- Try it: What the task needs is every record repeated exactly, nothing more.

[Data provided — start]

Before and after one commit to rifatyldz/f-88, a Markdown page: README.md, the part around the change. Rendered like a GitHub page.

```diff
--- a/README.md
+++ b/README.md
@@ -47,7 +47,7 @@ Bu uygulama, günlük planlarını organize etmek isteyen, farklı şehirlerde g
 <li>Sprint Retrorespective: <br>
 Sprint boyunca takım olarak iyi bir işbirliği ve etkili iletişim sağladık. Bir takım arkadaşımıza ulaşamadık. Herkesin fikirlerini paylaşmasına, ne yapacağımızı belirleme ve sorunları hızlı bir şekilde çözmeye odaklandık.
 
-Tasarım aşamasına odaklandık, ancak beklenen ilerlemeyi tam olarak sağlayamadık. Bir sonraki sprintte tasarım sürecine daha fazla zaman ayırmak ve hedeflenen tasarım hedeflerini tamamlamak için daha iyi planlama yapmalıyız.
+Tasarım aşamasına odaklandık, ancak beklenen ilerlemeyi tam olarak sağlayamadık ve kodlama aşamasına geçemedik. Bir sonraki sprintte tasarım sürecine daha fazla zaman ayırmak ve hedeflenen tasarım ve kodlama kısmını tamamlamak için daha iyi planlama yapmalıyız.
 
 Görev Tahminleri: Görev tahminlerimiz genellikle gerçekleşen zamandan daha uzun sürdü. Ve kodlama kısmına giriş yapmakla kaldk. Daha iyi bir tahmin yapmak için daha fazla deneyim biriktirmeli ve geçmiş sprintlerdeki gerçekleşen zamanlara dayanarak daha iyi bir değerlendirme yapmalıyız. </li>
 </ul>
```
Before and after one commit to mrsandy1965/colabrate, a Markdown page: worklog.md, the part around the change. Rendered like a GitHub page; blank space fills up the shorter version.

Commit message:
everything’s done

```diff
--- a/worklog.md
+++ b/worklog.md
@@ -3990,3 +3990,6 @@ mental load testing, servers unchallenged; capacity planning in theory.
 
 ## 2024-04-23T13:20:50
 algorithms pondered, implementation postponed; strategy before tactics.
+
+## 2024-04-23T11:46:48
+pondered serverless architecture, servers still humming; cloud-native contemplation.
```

[Data provided — finish]

- Exercise result:
Before and after one commit to rifatyldz/f-88, a Markdown page: README.md, the part around the change. Rendered like a GitHub page.

```diff
--- a/README.md
+++ b/README.md
@@ -47,7 +47,7 @@ Bu uygulama, günlük planlarını organize etmek isteyen, farklı şehirlerde g
 <li>Sprint Retrorespective: <br>
 Sprint boyunca takım olarak iyi bir işbirliği ve etkili iletişim sağladık. Bir takım arkadaşımıza ulaşamadık. Herkesin fikirlerini paylaşmasına, ne yapacağımızı belirleme ve sorunları hızlı bir şekilde çözmeye odaklandık.
 
-Tasarım aşamasına odaklandık, ancak beklenen ilerlemeyi tam olarak sağlayamadık. Bir sonraki sprintte tasarım sürecine daha fazla zaman ayırmak ve hedeflenen tasarım hedeflerini tamamlamak için daha iyi planlama yapmalıyız.
+Tasarım aşamasına odaklandık, ancak beklenen ilerlemeyi tam olarak sağlayamadık ve kodlama aşamasına geçemedik. Bir sonraki sprintte tasarım sürecine daha fazla zaman ayırmak ve hedeflenen tasarım ve kodlama kısmını tamamlamak için daha iyi planlama yapmalıyız.
 
 Görev Tahminleri: Görev tahminlerimiz genellikle gerçekleşen zamandan daha uzun sürdü. Ve kodlama kısmına giriş yapmakla kaldk. Daha iyi bir tahmin yapmak için daha fazla deneyim biriktirmeli ve geçmiş sprintlerdeki gerçekleşen zamanlara dayanarak daha iyi bir değerlendirme yapmalıyız. </li>
 </ul>
```
Before and after one commit to mrsandy1965/colabrate, a Markdown page: worklog.md, the part around the change. Rendered like a GitHub page; blank space fills up the shorter version.

Commit message:
everything’s done

```diff
--- a/worklog.md
+++ b/worklog.md
@@ -3990,3 +3990,6 @@ mental load testing, servers unchallenged; capacity planning in theory.
 
 ## 2024-04-23T13:20:50
 algorithms pondered, implementation postponed; strategy before tactics.
+
+## 2024-04-23T11:46:48
+pondered serverless architecture, servers still humming; cloud-native contemplation.
```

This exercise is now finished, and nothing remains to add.